== Recorded data

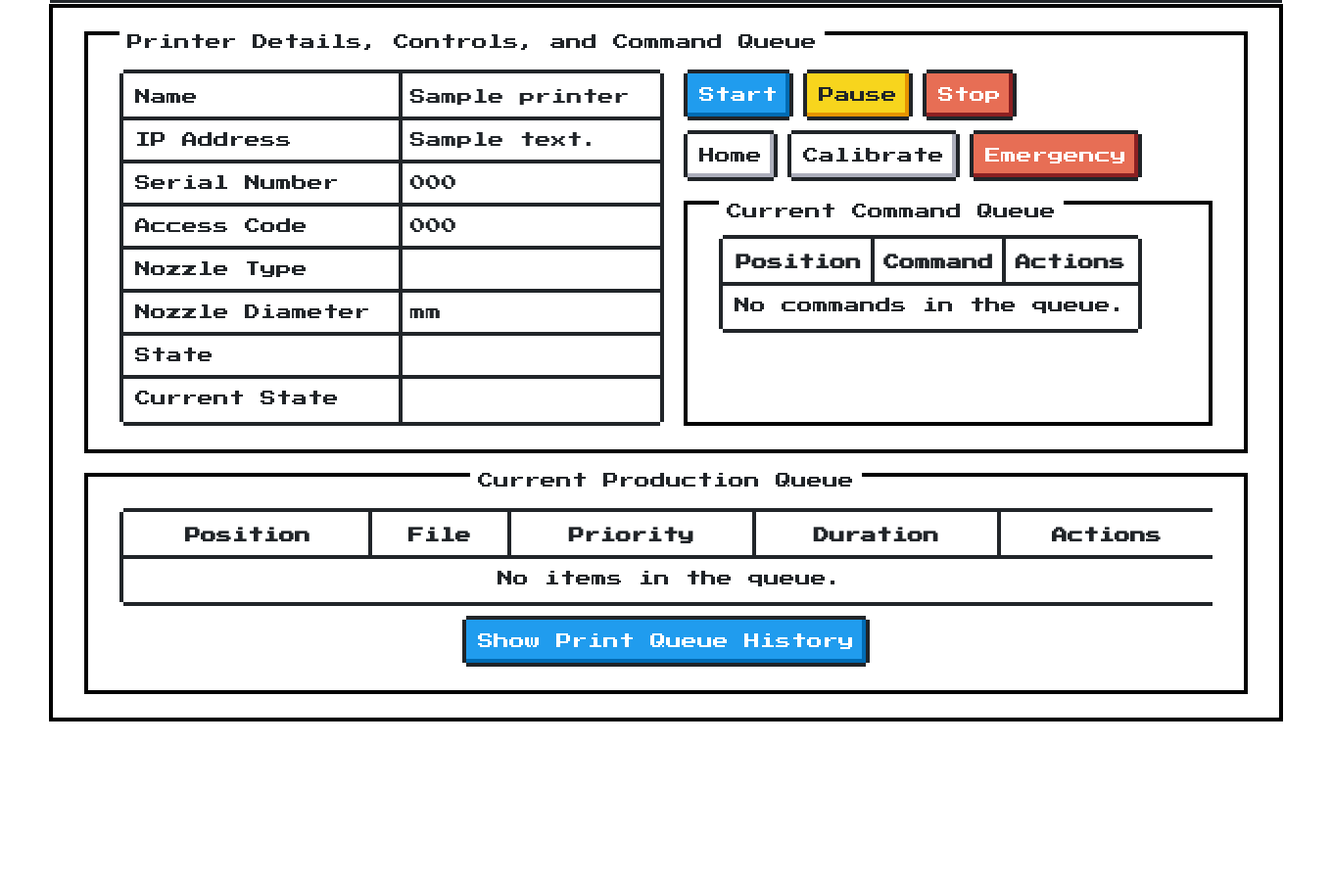
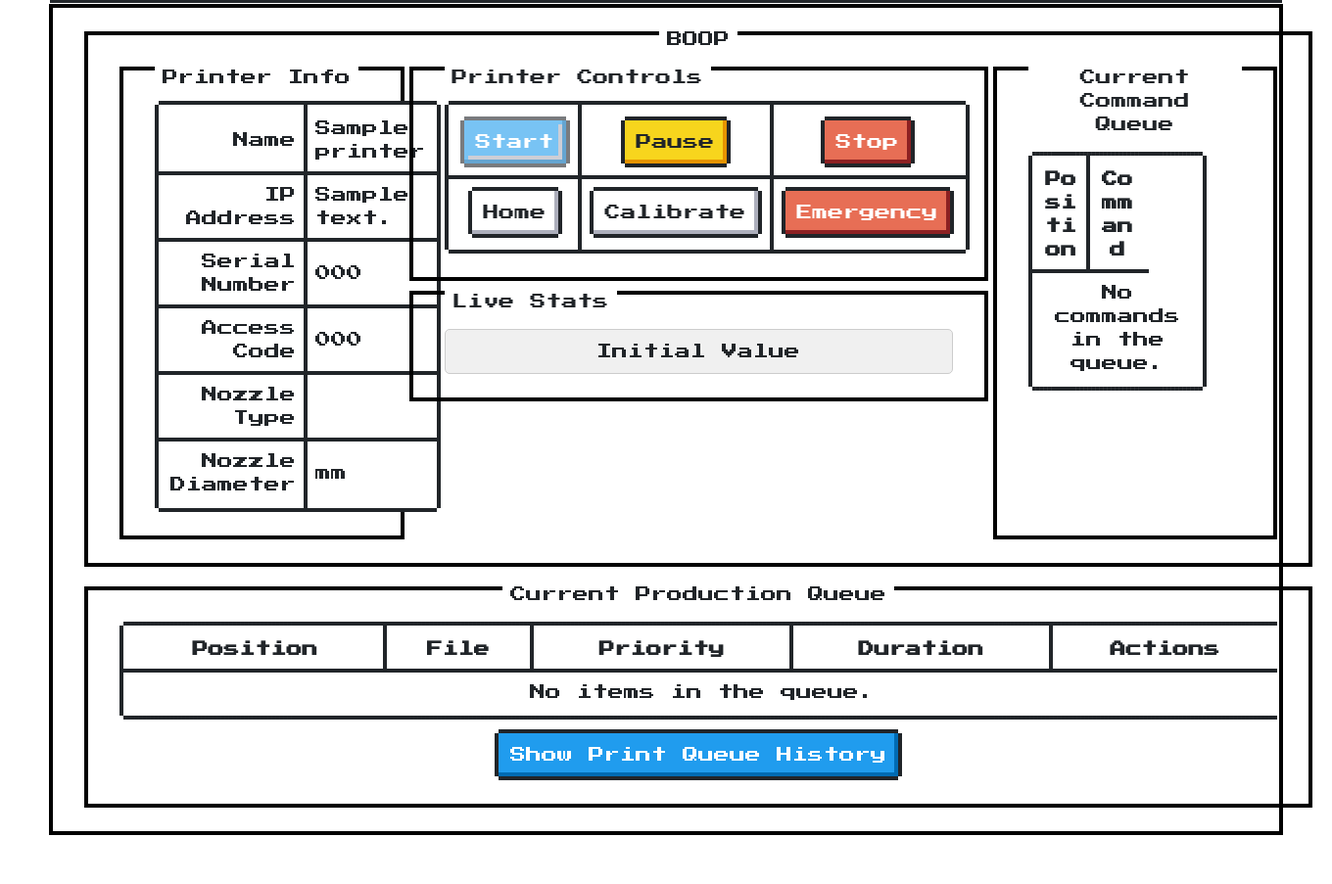
Before and after one commit to emmybearretro/EmmyBearFarms, a Django app: page /printers/000 in a window 1360 px wide. Shown: the part 162-1065 px from the top of the page at 98% size. Before the commit the page ends 899 px from the top, so only its background shows below. Run offline with Django 5.2, Linux system fonts and the light colour scheme; tables that the repository leaves empty hold one stand-in row (values such as "Sample post"); data that the repository does not hold is empty; some libraries are stand-ins or nearby versions.

Commit message:
buttons working, stuff executing

```diff
--- a/EmmyBearFarms/settings.py
+++ b/EmmyBearFarms/settings.py
@@ -14,7 +14,7 @@
 
 # Build paths inside the project like this: BASE_DIR / 'subdir'.
 BASE_DIR = Path(__file__).resolve().parent.parent
-
+CSRF_COOKIE_HTTPONLY = False
 
 # Quick-start development settings - unsuitable for production
 # See https://docs.djangoproject.com/en/5.1/howto/deployment/checklist/
--- a/bambu/urls.py
+++ b/bambu/urls.py
@@ -25,7 +25,9 @@
     path('printers/<str:serial_number>/send-command/<int:command_id>/', views.send_command_view, name='send_command'),
 path('printers/<str:serial_number>/submitjob/<int:queue_id>/', views.add_to_command_queue, name='add_to_command_queue'),
     path('printers/<str:serial_number>/history/', views.printer_history_view, name='printer_history'),
-path('clone-queue-item/<int:queue_id>/', views.clone_queue_item, name='clone_queue_item'),
+    path('printers/<str:serial_number>/action/<str:action>/', views.printer_action, name='printer_action'),
+
+    path('clone-queue-item/<int:queue_id>/', views.clone_queue_item, name='clone_queue_item'),
 
 
 ]
--- a/bambu/views.py
+++ b/bambu/views.py
@@ -140,6 +140,65 @@
 
     #messages.success(request, f"Queue item '{new_queue_item.print_file.filename}' cloned successfully.")
     return redirect('printer_detail', serial_number=queue_item.printer.serial_number)
+
+
+@require_http_methods(["POST"])
+def printer_action(request, serial_number, action,):
+    try:
+        printer = get_object_or_404(Printer,serial_number=serial_number)
+        data = None
+        try:
+            data = json.loads(request.body)
+        except json.JSONDecodeError:
+            return JsonResponse({'error': 'Invalid JSON data'}, status=400)
+
+        predefined_command = None
+
+
+        if action == 'start':
+            # Code to start the printer
+            result = {"status": "started"}
+        elif action == 'pause':
+            # Code to pause the printer
+            result = {"status": "paused"}
+        # ... handle other actions similarly
+        elif action == 'stop_print':
+            # Code for emergency stop
+           predefined_command =  PredefinedCommand.objects.get(command=action)
+        else:
+            return JsonResponse({"error": "Invalid action"}, status=400)
+
+
+        # Calculate the next position for the new command
+
+
+        # Create the new PrinterCommand
+        new_command = PrinterCommand.objects.create(
+            printer=printer,
+            predefined_command=predefined_command,
+            position=0,
+            completed=False,
+            completed_at=None  # Not completed yet
+        )
+
+
+
+    except Printer.DoesNotExist:
+        return JsonResponse({'success': False, 'error': 'Printer not found.'}, status=404)
+    except PredefinedCommand.DoesNotExist:
+        return JsonResponse({'success': False, 'error': 'Command not found.'}, status=404)
+    except Exception as e:
+        return JsonResponse({'success': False, 'error': str(e)}, status=500)
+
+
+    # Return a JSON response indicating success
+    return JsonResponse({
+        'success': True,
+        'message': 'Command added to queue.',
+        'command_id': new_command.id
+    }, status=201)
+
+
 
 class PrinterDetailView(DetailView):
     model = Printer
--- a/daemon2.py
+++ b/daemon2.py
@@ -62,9 +62,7 @@
             #do the command
             cmdtxt = command.predefined_command.command
             i = 0
-            cmd = json.loads( cmdtxt )
-            for k, v in cmd.items():
-                printer_mqtt.call_method_by_name(k,**v)
+            printer_mqtt.call_method_by_name(cmdtxt)
 
             #printer_mqtt.call_method_by_name("start_print", "example.gcode", 1, True, [0], None)
 
--- a/templates/bambu/printer_detail.html
+++ b/templates/bambu/printer_detail.html
@@ -1,74 +1,95 @@
 {% extends 'base.html' %}
 
+
+
 {% block content %}
+<style>
+
+#dynamicStatusInfo i {
+    font-size: 24px;
+    vertical-align: baseline;
+    margin-right: 5px;
+}
+
+</style>
+
     <div class="nes-container is-centered" style="display: grid; grid-template-columns: 1fr; gap: 20px;">
         <!-- Printer Details, Controls, and Command Queue -->
-        <div class="nes-container with-title" style="text-align: left;">
-            <p class="title">Printer Details, Controls, and Command Queue</p>
-            <div style="display: flex; flex-direction: row; gap: 20px;">
-                <!-- Printer Details Table -->
+
+
+<div class="nes-container is-centered with-title" style="gap:5px;">
+<p class="title">BOOP</p>
+    <div style="display: flex; flex-direction: row; gap: 5px;">
+    <!-- Printer Details -->
+        <div class="nes-container with-title" style="flex: 1; min-width: 200px; max-width: 30%;">
+        <p class="title">Printer Info</p>
 <table class="nes-table is-bordered is-centered" style="flex: 1;">
     <tbody>
         <tr>
-                            <td>Name</td>
-                            <td>{{ printer.name }}</td>
+            <td style="text-align: right; width: 5ch;">Name</td>
+            <td style="text-align: left;">{{ printer.name }}</td>
         </tr>
         <tr>
-                            <td>IP Address</td>
-                            <td>{{ printer.ip_address }}</td>
+            <td style="text-align: right; width: 9ch;">IP Address</td>
+            <td style="text-align: left;">{{ printer.ip_address }}</td>
         </tr>
         <tr>
-                            <td>Serial Number</td>
-                            <td>{{ printer.serial_number }}</td>
+            <td style="text-align: right; width: 13ch;">Serial Number</td>
+            <td style="text-align: left;">{{ printer.serial_number }}</td>
         </tr>
         <tr>
-                            <td>Access Code</td>
-                            <td>{{ printer.access_code }}</td>
+            <td style="text-align: right; width: 11ch;">Access Code</td>
+            <td style="text-align: left;">{{ printer.access_code }}</td>
         </tr>
         <tr>
-                            <td>Nozzle Type</td>
-                            <td>{{ printer.state.nozzle_type }}</td>
+            <td style="text-align: right; width: 11ch;">Nozzle Type</td>
+            <td style="text-align: left;">{{ printer.state.nozzle_type }}</td>
         </tr>
         <tr>
-                            <td>Nozzle Diameter</td>
-                            <td>{{ printer.state.nozzle_diameter }}mm</td>
+            <td style="text-align: right; width: 14ch;">Nozzle Diameter</td>
+            <td style="text-align: left;">{{ printer.state.nozzle_diameter }}mm</td>
+        </tr>
+
+    </tbody>
+</table>
+            </div>
+    <!-- Printer Controls -->
+        <div style="flex: 1; max-width: 50%;">
+    <div class="nes-container with-title" style="flex: 1; min-width: 200px; ">
+        <p class="title">Printer Controls</p>
+        <table class="nes-table is-bordered is-centered">
+            <tbody>
+        <tr>
+            <td><button class="nes-btn is-primary is-disabled" onclick="handleButtonAction('start')">Start</button></td>
+            <td><button class="nes-btn is-warning" onclick="handleButtonAction('pause_print')">Pause</button></td>
+            <td><button class="nes-btn is-error" onclick="handleButtonAction('stop_print')">Stop</button></td>
         </tr>
         <tr>
-                            <td>State</td>
-                            <td>{{ printer.state.gcode_state }}</td>
-                        </tr>
-                        <tr>
-                            <td>Current State</td>
-                            <td>{{ printer.state.current_state }}</td>
+            <td><button class="nes-btn" onclick="handleButtonAction('home_printer')">Home</button></td>
+            <td><button class="nes-btn" onclick="handleButtonAction('calibrate_printer')">Calibrate</button></td>
+            <td><button class="nes-btn is-error" onclick="handleButtonAction('stop_print')">Emergency</button></td>
         </tr>
             </tbody>
         </table>
-
-                <!-- Printer Controls and Command Queue -->
-                <div style="display: flex; flex-direction: column; gap: 10px; flex: 1; min-width: 200px;">
-                    <!-- Printer Controls -->
-                    <div style="display: flex; flex-direction: column; gap: 10px;">
-                        <div style="display: flex; gap: 10px;">
-                            <button class="nes-btn is-primary">Start</button>
-                            <button class="nes-btn is-warning">Pause</button>
-                            <button class="nes-btn is-error">Stop</button>
     </div>
-                        <div style="display: flex; gap: 10px;">
-                            <button class="nes-btn">Home</button>
-                            <button class="nes-btn">Calibrate</button>
-                            <button class="nes-btn is-error">Emergency</button>
+            <div class="nes-container with-title" style="margin-top: 10px;">
+    <p class="title">Live Stats</p>
+    <div id="dynamicStatusInfo" style="padding: 10px; background-color: #f0f0f0; border: 1px solid #ccc; border-radius: 5px;">
+        Initial Value
     </div>
 </div>
 
-                    <!-- Current Command Queue -->
-                    <div class="nes-container with-title" style="margin-top: 10px; flex: 1;">
+        </div>
+
+    <!-- Command Queue -->
+    <div class="nes-container with-title" style="flex: 1; min-height: 200px; max-width: 60%">
         <p class="title">Current Command Queue</p>
-                        <table class="nes-table is-bordered is-centered">
+        <div style="overflow-y: auto; height: 100%;">
+            <table class="nes-table is-bordered is-centered" style="width: 80%;">
                            <thead>
                 <tr>
                     <th>Position</th>
                     <th>Command</th>
-                                    <th>Actions</th>
                 </tr>
             </thead>
             <tbody>
@@ -76,13 +97,6 @@
                     <tr>
                         <td>{{ forloop.counter }}</td>
                         <td>{{ command.predefined_command.name }}</td>
-                                        <td>
-                                            {% if forloop.first and not printer.blocked %}
-                                                <a href="{% url 'send_command' serial_number=printer.serial_number command_id=command.id %}" class="nes-btn is-primary">
-                                                    Send
-                                                </a>
-                                            {% endif %}
-                                        </td>
                     </tr>
                 {% empty %}
                     <tr>
@@ -95,7 +109,6 @@
     </div>
 </div>
 </div>
-
         <!-- Production Queue -->
         <div class="nes-container with-title is-centered">
             <p class="title">Current Production Queue</p>
@@ -138,4 +151,51 @@
             </div>
         </div>
     </div>
+
+
+<script>
+    // Fetch CSRF token from cookie
+    function getCookie(name) {
+        let cookieValue = null;
+        if (document.cookie && document.cookie !== '') {
+            const cookies = document.cookie.split(';');
+            for (let i = 0; i < cookies.length; i++) {
+                const cookie = cookies[i].trim();
+                if (cookie.substring(0, name.length + 1) === (name + '=')) {
+                    cookieValue = decodeURIComponent(cookie.substring(name.length + 1));
+                    break;
+                }
+            }
+        }
+        return cookieValue;
+    }
+
+    const csrftoken = getCookie('csrftoken');
+
+    function handleButtonAction(action,additionalData  = {}) {
+        fetch(`/printers/{{ printer.serial_number }}/action/${action}/`, {
+            method: 'POST',
+            headers: {
+                'Content-Type': 'application/json',
+                'X-CSRFToken': csrftoken, // Include the CSRF token in the headers
+                // Include any authentication headers here if needed
+            },
+            body: JSON.stringify(additionalData)  // Convert the data to JSON string
+        })
+        .then(response => {
+            if (!response.ok) {
+                throw new Error('Network response was not ok');
+            }
+            return response.json();
+        })
+        .then(data => {
+            console.log('Action executed:', data);
+        })
+        .catch(error => {
+            console.error('Error executing action:', error);
+            alert('An error occurred while executing the action.');
+        });
+    }
+</script>
+
 {% endblock %}
--- a/templates/base.html
+++ b/templates/base.html
@@ -8,6 +8,11 @@
 
     <!--<link rel="stylesheet" href="{% static 'tuicss.min.css' %}">-->
 <!--<link rel="stylesheet" href="https://cdnjs.cloudflare.com/ajax/libs/font-awesome/6.7.2/css/all.min.css" integrity="sha512-Evv84Mr4kqVGRNSgIGL/F/aIDqQb7xQ2vcrdIwxfjThSH8CSR7PBEakCr51Ck+w+/U6swU2Im1vVX0SVk9ABhg==" crossorigin="anonymous" referrerpolicy="no-referrer" />-->
+
+
+
+<link href="https://cdn.materialdesignicons.com/5.4.55/css/materialdesignicons.min.css" rel="stylesheet">
+<link rel="stylesheet" href="https://cdnjs.cloudflare.com/ajax/libs/font-awesome/6.7.2/css/all.min.css" integrity="sha512-Evv84Mr4kqVGRNSgIGL/F/aIDqQb7xQ2vcrdIwxfjThSH8CSR7PBEakCr51Ck+w+/U6swU2Im1vVX0SVk9ABhg==" crossorigin="anonymous" referrerpolicy="no-referrer" />
     <link href="https://fonts.googleapis.com/css?family=Press+Start+2P" rel="stylesheet">
     <link href="https://unpkg.com/nes.css/css/nes.css" rel="stylesheet" />
         <style>
@@ -51,35 +56,5 @@
 {% block content %}
 {% endblock %}
 
-<script>
-    document.addEventListener('DOMContentLoaded', function() {
-  var dialog = document.getElementById('dialog-default');
-  var confirmButton = document.getElementById('confirmPrint');
-
-  // Function to handle opening the dialog with the correct URL data
-  document.querySelectorAll('.open-dialog').forEach(button => {
-    button.addEventListener('click', function(e) {
-      e.preventDefault();
-      // Store the URL for the confirm action
-      dialog.dataset.url = this.closest('tr').dataset.url;
-      dialog.showModal();
-    });
-  });
-
-  // Handle the confirm action by redirecting to the stored URL
-  confirmButton.addEventListener('click', function(e) {
-    if (dialog.dataset.url) {
-      window.location.href = dialog.dataset.url;
-    }
-    dialog.close();
-  });
-
-  // Cancel just closes the dialog
-  dialog.querySelector('.nes-btn:not(.is-primary)').addEventListener('click', function() {
-    dialog.close();
-  });
-});
-</script>
-
     </body>
 </html>
```
Also changed, not shown: 1 other file. Lines whose indentation alone changed are shown as unchanged.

====

* Task description: For the word "addEventListener", go through the records and show each line that carries it.

* Response box:
-    document.addEventListener('DOMContentLoaded', function() {
-    button.addEventListener('click', function(e) {
-  confirmButton.addEventListener('click', function(e) {
-  dialog.querySelector('.nes-btn:not(.is-primary)').addEventListener('click', function() {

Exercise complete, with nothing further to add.